#### [WHAT THE TASK REQUIRES]
Whichever lines include the word "docs", copy them as they appear in the data.

Records contained in a dataset:
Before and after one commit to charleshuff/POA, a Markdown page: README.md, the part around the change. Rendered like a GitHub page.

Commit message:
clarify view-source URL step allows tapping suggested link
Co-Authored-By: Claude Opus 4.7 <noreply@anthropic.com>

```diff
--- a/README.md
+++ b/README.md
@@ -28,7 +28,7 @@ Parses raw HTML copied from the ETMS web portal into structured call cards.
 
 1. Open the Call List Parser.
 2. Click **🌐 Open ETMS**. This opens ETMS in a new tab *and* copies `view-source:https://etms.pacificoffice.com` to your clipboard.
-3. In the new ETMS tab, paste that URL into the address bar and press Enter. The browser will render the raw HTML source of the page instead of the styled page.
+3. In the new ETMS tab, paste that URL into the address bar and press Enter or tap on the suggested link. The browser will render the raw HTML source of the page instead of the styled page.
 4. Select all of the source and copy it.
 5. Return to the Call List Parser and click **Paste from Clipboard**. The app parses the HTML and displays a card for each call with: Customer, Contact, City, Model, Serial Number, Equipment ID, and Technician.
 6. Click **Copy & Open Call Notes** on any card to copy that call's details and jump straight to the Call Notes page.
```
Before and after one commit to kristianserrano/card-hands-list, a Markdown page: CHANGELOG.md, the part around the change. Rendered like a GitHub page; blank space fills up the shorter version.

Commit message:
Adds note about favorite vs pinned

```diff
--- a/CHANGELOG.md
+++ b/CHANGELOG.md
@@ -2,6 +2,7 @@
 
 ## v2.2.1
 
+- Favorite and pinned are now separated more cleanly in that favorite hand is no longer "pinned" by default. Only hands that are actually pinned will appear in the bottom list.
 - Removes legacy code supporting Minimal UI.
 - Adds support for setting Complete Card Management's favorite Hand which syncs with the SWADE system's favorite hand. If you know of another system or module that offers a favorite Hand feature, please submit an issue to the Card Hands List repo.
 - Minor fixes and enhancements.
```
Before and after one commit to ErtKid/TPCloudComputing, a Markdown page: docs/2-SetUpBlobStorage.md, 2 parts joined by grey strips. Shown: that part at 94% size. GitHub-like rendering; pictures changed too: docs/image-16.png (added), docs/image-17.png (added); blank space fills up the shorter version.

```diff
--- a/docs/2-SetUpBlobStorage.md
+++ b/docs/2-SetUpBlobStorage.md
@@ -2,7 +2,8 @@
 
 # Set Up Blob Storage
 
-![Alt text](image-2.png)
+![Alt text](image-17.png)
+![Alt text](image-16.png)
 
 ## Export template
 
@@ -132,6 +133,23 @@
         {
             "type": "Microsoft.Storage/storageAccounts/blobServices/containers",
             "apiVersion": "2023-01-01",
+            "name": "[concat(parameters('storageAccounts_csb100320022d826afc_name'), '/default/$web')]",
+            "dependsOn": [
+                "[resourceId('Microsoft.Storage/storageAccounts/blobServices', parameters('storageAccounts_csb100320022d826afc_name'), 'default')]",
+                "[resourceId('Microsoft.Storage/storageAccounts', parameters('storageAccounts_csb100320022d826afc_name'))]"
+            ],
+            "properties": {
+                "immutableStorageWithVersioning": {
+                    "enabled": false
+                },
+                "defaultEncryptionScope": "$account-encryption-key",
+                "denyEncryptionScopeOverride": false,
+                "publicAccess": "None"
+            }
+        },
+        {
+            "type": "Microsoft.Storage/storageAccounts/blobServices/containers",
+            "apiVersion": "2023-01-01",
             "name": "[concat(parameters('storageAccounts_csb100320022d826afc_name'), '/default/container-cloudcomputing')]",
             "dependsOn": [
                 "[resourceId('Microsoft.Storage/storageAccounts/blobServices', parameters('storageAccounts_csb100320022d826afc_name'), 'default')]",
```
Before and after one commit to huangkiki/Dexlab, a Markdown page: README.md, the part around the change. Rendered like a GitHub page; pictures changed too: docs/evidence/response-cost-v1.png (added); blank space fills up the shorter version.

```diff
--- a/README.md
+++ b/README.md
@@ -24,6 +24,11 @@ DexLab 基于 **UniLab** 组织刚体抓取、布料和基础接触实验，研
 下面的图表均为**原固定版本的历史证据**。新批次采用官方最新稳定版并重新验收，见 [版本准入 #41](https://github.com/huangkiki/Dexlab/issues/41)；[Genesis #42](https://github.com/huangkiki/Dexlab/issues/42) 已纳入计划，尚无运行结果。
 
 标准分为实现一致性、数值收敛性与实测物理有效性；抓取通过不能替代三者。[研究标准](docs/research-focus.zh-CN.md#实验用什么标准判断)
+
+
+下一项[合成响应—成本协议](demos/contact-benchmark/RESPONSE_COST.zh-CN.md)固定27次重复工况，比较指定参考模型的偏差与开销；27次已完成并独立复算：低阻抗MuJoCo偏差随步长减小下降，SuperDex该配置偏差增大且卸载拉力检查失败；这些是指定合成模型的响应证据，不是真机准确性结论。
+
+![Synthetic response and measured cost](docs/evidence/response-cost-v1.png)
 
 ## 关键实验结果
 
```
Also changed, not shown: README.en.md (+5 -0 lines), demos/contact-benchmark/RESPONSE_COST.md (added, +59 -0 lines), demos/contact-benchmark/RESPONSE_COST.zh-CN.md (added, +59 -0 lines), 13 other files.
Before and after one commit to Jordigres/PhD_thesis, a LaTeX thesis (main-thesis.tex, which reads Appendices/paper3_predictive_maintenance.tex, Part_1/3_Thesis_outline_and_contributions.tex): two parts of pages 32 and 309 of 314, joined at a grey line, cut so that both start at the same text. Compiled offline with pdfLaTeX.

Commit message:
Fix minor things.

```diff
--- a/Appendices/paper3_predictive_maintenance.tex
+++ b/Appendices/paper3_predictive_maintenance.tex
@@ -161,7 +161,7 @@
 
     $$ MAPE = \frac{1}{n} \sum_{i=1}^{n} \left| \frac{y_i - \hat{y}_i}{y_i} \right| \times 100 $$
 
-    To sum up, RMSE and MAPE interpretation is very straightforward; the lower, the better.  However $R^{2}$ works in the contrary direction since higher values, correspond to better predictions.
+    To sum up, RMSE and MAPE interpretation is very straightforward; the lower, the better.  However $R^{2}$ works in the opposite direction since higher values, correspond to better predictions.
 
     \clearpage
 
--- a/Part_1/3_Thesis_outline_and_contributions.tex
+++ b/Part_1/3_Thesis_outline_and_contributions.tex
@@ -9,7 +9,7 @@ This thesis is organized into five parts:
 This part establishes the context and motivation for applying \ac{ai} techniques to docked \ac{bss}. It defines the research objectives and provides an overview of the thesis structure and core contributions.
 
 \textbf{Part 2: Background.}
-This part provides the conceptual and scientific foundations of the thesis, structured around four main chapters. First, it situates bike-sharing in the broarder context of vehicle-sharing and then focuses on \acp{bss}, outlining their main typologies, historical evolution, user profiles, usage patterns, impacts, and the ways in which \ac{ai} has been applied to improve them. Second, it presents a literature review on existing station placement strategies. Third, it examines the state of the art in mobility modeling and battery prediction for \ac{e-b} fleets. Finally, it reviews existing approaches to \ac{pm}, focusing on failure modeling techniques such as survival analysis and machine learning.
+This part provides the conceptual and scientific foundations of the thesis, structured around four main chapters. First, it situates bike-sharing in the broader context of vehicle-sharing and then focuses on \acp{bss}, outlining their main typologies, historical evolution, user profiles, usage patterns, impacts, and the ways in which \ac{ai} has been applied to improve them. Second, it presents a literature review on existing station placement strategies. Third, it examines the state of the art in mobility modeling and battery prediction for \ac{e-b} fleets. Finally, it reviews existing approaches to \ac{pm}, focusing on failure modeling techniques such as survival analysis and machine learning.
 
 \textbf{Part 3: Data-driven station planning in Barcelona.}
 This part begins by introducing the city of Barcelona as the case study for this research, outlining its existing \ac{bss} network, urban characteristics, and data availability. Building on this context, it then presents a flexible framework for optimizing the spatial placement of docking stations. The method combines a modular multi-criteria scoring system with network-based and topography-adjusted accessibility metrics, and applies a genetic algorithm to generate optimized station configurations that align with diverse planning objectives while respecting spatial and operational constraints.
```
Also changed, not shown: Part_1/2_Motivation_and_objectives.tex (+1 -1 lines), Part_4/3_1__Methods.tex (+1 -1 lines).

#### [OUTPUT OF THE TASK]
Before and after one commit to ErtKid/TPCloudComputing, a Markdown page: docs/2-SetUpBlobStorage.md, 2 parts joined by grey strips. Shown: that part at 94% size. GitHub-like rendering; pictures changed too: docs/image-16.png (added), docs/image-17.png (added); blank space fills up the shorter version.
--- a/docs/2-SetUpBlobStorage.md
+++ b/docs/2-SetUpBlobStorage.md
Before and after one commit to huangkiki/Dexlab, a Markdown page: README.md, the part around the change. Rendered like a GitHub page; pictures changed too: docs/evidence/response-cost-v1.png (added); blank space fills up the shorter version.
 标准分为实现一致性、数值收敛性与实测物理有效性；抓取通过不能替代三者。[研究标准](docs/research-focus.zh-CN.md#实验用什么标准判断)
+![Synthetic response and measured cost](docs/evidence/response-cost-v1.png)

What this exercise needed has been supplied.